25- Is the Lord the Aim of your Fast?
Why do we fast? What is our goal when fasting? Our aims in fasting determine our means and according to our goal, results follow.
Do we fast merely because it is a rite, mentioned in the Kutamarus and the church calendar, or because the Church has announced it? If so, then internally we are not complete. Of course, obedience to the Church and the commandment is important, but obedience to the Commandment should be done in spiritual commitment and not in a superficial fashion. When the Church planned this fast, it did so for the sake of the spiritual depth that is in that fast.
So what is this spiritual depth? And what is the goal of our fasting? Is it merely to deprive and humiliate the body?
Deprivation of the body is in fact, not a virtue in itself but only a means by which the soul can take its hold. Do we therefore, confine ourselves to the means, or move to the target which is allows the soul to take its restrain?
How many are the false goals that rise before man in his fasts! Some may fast merely for self-approval, to feel pious, to gain approval in spiritual gatherings, to avoid being negligent to a biblical commandment or to gain praise from others for his fast or his level. In this way, one falls in to the sin of false self glory.
What then should be the sound aim in fasting?
Our aim should always be to fast out of love for God.
Out of love, we desire that our souls adhere to Him. We do not allow our bodies to hinder the way of the soul. Therefore, we subdue through fasting to make the body conform with the soul in its work. It is in fasting that we are likely to soar above the materialistic and bodily needs, and live by the soul. To allow the human soul to unite in God's Spirit in His work to enjoy His love and company.
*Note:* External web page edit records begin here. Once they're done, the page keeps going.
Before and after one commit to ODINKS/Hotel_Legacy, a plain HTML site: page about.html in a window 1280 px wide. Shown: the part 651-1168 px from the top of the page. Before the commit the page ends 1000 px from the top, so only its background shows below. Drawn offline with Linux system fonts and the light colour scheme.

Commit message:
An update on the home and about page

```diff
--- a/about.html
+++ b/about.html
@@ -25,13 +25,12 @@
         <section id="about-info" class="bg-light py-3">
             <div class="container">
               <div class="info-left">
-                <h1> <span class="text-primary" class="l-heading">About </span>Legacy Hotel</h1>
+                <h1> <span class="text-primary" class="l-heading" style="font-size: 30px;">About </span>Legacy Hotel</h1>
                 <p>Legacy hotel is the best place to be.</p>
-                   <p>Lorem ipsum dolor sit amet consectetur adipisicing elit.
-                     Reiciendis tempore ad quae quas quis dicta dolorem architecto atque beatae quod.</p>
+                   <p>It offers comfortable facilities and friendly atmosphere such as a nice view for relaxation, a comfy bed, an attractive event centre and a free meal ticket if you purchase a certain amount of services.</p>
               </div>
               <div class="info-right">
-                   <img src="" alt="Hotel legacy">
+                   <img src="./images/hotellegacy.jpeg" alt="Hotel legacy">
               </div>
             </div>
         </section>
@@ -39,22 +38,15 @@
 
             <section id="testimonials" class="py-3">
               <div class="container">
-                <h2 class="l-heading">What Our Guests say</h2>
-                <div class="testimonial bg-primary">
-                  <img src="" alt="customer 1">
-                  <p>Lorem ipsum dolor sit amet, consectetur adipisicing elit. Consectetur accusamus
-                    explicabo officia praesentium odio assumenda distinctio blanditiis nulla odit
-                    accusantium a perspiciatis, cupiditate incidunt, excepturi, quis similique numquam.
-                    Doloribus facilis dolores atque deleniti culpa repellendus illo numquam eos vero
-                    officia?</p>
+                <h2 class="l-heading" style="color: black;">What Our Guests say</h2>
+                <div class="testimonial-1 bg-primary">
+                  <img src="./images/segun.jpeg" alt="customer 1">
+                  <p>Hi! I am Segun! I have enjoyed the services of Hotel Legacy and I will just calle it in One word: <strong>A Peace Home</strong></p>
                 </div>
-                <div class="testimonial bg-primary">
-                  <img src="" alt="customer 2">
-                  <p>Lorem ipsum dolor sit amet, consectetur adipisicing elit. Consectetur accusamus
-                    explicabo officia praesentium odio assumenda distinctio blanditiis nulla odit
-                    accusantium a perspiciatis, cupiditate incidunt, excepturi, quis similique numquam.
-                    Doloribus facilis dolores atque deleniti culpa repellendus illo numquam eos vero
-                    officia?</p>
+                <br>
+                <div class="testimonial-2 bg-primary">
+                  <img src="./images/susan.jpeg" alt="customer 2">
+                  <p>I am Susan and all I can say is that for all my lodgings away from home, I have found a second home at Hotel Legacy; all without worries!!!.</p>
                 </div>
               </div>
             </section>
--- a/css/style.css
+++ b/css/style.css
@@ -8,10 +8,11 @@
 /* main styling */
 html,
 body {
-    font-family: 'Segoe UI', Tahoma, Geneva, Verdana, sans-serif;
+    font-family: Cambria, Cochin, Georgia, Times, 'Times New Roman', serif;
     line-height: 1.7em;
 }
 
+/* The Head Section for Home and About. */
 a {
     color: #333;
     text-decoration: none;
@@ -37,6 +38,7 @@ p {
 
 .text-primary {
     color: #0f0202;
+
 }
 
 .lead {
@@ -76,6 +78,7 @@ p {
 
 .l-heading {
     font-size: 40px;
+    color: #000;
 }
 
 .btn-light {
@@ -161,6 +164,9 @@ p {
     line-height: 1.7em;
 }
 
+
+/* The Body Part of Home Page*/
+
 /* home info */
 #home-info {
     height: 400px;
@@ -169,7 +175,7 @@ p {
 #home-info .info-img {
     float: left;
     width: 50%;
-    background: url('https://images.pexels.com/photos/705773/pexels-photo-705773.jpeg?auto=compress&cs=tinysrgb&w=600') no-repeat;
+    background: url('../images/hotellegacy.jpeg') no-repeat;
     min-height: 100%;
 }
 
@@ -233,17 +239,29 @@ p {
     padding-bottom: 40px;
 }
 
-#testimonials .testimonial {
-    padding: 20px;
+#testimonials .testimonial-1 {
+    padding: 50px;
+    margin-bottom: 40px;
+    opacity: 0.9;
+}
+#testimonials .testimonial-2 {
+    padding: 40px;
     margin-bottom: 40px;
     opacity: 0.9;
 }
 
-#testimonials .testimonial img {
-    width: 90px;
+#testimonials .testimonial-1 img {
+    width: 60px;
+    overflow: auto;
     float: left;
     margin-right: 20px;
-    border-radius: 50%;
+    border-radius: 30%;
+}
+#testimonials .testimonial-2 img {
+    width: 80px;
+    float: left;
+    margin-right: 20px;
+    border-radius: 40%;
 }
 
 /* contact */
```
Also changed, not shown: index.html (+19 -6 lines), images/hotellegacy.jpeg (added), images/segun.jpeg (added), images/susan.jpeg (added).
Enjoying God's love and fellowship should be our manner throughout our lives. However, it should not be forgotten, that it is during our times of fasting that we deepen and strengthen our training and preparation for this enjoyment of God for other times of our life.
Thus, we fast because fasting brings us close to God.
Fasting in part, is a withdrawal which gives us an opportunity for prayer, spiritual reading, and contemplation. Fasting helps one keep vigilant, practice prostration and set the mood for prayer. Fasting is control over the will and a triumph over desires. This is the way to God to lead us to penitence and reconciliation with Him, and we have discussed this issue before here on st-takla.org in other pages. When we fast we are nourished by “Every word that proceeds from the mouth of God.” (Matt 4:4).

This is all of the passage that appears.